• About this task
Please give an exact printout of the records, without any pictures.

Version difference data
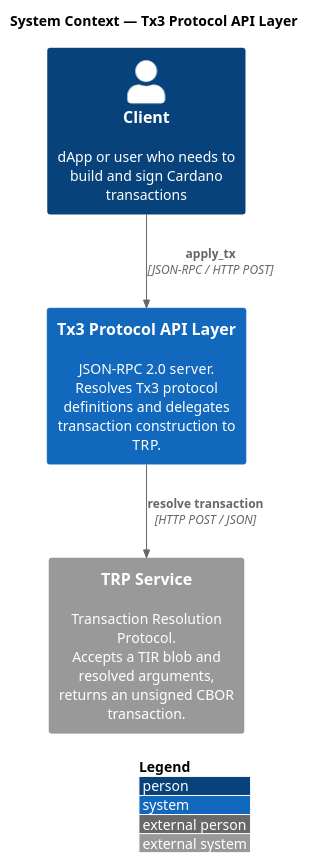
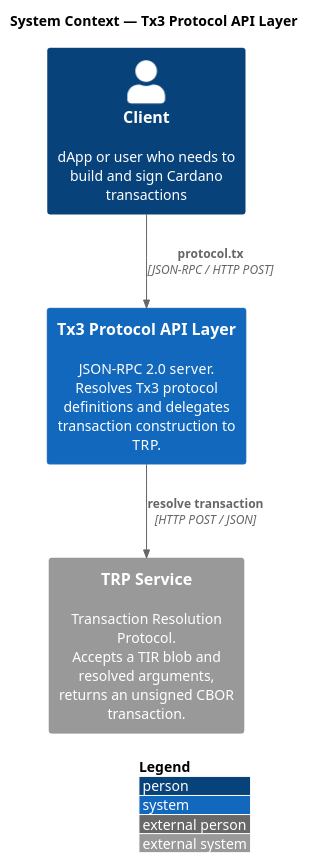
The diagram in design/001-assets/c4-context.puml (tx3-lang/protocol-gateway), drawn with PlantUML before and after one commit. The commit also changed 5 other files, not shown here.

```diff
--- a/design/001-assets/c4-context.puml
+++ b/design/001-assets/c4-context.puml
@@ -1,17 +1,17 @@
 @startuml c4-context
 !include <C4/C4_Context>
 
 LAYOUT_WITH_LEGEND()
 
 title System Context — Tx3 Protocol API Layer
 
 Person(client, "Client", "dApp or user who needs to\nbuild and sign Cardano transactions")
 
 System(api, "Tx3 Protocol API Layer", "JSON-RPC 2.0 server.\nResolves Tx3 protocol definitions and delegates\ntransaction construction to TRP.")
 
 System_Ext(trp, "TRP Service", "Transaction Resolution Protocol.\nAccepts a TIR blob and resolved arguments,\nreturns an unsigned CBOR transaction.")
 
-Rel(client, api, "apply_tx", "JSON-RPC / HTTP POST")
+Rel(client, api, "protocol.tx", "JSON-RPC / HTTP POST")
 Rel(api, trp, "resolve transaction", "HTTP POST / JSON")
 
 @enduml
```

• Exercise response
The diagram in design/001-assets/c4-context.puml (tx3-lang/protocol-gateway), drawn with PlantUML before and after one commit. The commit also changed 5 other files, not shown here.

```diff
--- a/design/001-assets/c4-context.puml
+++ b/design/001-assets/c4-context.puml
@@ -1,17 +1,17 @@
 @startuml c4-context
 !include <C4/C4_Context>
 
 LAYOUT_WITH_LEGEND()
 
 title System Context — Tx3 Protocol API Layer
 
 Person(client, "Client", "dApp or user who needs to\nbuild and sign Cardano transactions")
 
 System(api, "Tx3 Protocol API Layer", "JSON-RPC 2.0 server.\nResolves Tx3 protocol definitions and delegates\ntransaction construction to TRP.")
 
 System_Ext(trp, "TRP Service", "Transaction Resolution Protocol.\nAccepts a TIR blob and resolved arguments,\nreturns an unsigned CBOR transaction.")
 
-Rel(client, api, "apply_tx", "JSON-RPC / HTTP POST")
+Rel(client, api, "protocol.tx", "JSON-RPC / HTTP POST")
 Rel(api, trp, "resolve transaction", "HTTP POST / JSON")
 
 @enduml
```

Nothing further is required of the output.